While the first objective of Karta is to emerge as a selective access programme to create path-breakers, the subsequent focus is on creating an e-access platform where Karta can aggregate, curate, and bring together resources and content to make it available through an open source to thousands of young people. Karta aims to roll out a hybrid of social technology and human interaction, creating a platform that has an impact of scale. Eventually, the long-term goal is to build Karta into a movement, a magnet and a sustainable programme, creating scholarship funding for world-class university opportunities where such funding is not available. Barely into its second year, the selective access stage has been implemented, building of the scholarship fund is underway and the e-platform is already in design stages. The Initiative has galvanised international support in an unprecedented manner: from renowned universities such as Bristol, Edinburgh and UCL to philanthropic individuals, foundations and organisations, including International Student House, Nielsen, BBDO and the Sloane Robinson Foundation. In short the vision has galvanised support from global firms and young start-ups alike, eminent academics and expert individuals, all keen to put their shoulder to the Karta wheel.  

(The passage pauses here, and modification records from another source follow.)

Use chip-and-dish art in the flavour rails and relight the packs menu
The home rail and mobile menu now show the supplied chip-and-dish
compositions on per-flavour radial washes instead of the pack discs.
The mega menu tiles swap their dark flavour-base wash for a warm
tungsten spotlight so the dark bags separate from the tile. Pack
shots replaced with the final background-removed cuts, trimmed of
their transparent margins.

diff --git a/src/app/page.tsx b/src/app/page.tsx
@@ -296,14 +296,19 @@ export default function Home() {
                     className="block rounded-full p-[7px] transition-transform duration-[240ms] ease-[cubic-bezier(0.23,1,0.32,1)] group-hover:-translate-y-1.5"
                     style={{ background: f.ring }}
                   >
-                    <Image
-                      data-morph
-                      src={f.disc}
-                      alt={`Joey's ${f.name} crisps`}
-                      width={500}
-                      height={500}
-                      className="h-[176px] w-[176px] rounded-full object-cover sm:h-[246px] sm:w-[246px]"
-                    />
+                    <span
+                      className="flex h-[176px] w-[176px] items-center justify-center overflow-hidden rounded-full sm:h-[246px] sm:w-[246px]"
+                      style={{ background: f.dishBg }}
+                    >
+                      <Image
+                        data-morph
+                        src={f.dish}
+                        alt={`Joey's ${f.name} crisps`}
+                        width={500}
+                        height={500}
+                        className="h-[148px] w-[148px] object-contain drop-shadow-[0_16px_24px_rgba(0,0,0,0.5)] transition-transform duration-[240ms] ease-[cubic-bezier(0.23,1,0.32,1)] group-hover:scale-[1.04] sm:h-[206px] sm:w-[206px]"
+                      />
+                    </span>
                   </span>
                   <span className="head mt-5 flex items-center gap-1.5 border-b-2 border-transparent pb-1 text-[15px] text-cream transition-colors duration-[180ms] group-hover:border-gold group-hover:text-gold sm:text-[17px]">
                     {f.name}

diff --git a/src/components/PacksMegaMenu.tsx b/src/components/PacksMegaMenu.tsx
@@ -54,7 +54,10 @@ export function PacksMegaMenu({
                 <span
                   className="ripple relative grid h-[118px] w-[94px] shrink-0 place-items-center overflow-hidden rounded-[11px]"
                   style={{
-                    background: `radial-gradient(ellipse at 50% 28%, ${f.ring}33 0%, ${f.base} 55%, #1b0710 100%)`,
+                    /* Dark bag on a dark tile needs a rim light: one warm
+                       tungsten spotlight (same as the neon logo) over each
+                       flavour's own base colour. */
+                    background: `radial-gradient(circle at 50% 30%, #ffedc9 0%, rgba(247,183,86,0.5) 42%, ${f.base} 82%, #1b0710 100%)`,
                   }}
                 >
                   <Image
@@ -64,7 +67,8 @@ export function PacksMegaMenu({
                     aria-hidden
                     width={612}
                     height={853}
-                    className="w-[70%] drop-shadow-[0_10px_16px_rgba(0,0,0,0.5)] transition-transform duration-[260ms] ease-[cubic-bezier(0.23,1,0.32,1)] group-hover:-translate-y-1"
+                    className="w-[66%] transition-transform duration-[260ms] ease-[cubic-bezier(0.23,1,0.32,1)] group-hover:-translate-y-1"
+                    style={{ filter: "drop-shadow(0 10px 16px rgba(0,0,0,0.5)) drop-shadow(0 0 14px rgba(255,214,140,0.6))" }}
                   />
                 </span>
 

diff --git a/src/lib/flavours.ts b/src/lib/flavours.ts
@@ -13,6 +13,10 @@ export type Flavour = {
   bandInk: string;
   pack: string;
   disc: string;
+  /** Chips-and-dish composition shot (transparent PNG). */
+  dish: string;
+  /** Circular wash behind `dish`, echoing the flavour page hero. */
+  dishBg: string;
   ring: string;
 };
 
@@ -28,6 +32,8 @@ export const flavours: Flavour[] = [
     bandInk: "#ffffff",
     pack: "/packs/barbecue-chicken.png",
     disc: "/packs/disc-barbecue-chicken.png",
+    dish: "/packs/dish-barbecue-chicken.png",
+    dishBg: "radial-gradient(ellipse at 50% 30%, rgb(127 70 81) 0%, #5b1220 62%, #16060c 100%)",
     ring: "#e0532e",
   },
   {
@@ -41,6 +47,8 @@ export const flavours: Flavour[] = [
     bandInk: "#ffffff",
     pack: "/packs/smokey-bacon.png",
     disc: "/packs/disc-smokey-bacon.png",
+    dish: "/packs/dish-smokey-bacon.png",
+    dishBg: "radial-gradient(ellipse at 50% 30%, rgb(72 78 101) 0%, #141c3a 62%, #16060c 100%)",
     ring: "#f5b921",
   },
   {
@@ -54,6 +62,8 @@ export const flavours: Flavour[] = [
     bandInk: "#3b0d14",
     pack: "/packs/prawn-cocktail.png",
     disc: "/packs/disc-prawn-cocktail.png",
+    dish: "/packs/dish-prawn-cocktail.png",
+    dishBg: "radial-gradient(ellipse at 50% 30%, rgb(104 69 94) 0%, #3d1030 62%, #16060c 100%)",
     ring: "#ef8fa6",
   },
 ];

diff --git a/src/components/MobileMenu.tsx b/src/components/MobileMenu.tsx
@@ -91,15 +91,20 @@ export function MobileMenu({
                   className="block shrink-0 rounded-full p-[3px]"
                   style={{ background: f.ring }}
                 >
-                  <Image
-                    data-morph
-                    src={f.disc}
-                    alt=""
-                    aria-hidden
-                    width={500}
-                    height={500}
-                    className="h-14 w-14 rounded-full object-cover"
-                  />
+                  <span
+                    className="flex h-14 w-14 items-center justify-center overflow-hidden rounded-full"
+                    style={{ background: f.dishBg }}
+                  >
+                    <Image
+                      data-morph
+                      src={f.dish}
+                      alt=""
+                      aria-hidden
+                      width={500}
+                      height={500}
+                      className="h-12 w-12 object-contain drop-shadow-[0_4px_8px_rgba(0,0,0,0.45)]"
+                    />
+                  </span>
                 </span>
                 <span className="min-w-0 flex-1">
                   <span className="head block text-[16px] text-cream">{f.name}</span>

Substantial time and energy is invested in identifying the most appropriate students. Low-income catchment, good academic foundation, scalable schooling partners to impact large number of students and a pan-India approach form the tenets of the programme’s approach. The rigorous screening process identifies students who not only display academic excellence but are also aligned with the Initiative’s core values of service, integrity, flexibility of thought and action, and perseverance. Service and integrity are critical: the long-term goal for Karta is that it will be sustained, expanded and led by the very people for whom it was started.

The first batch of Karta scholars has already started guiding, leading and assisting the next batch. During a recent interactive session for select students of the third batch, the members of the first cohort led from the word go. With zero involvement of the Karta core members, the first batch put the new batch through the paces and articulated their own experiences that will go a long way in helping the new batch. The interaction captured the spirit of the Karta initiative, and reaffirmed that a movement has been born. “The vision of The Karta Initiative goes beyond the students we directly engage with. We see communities transforming through a ripple effect and older scholars supporting their juniors, thereby making this a sustainable movement,” says Dr Trisha Sen, The Karta Initiative.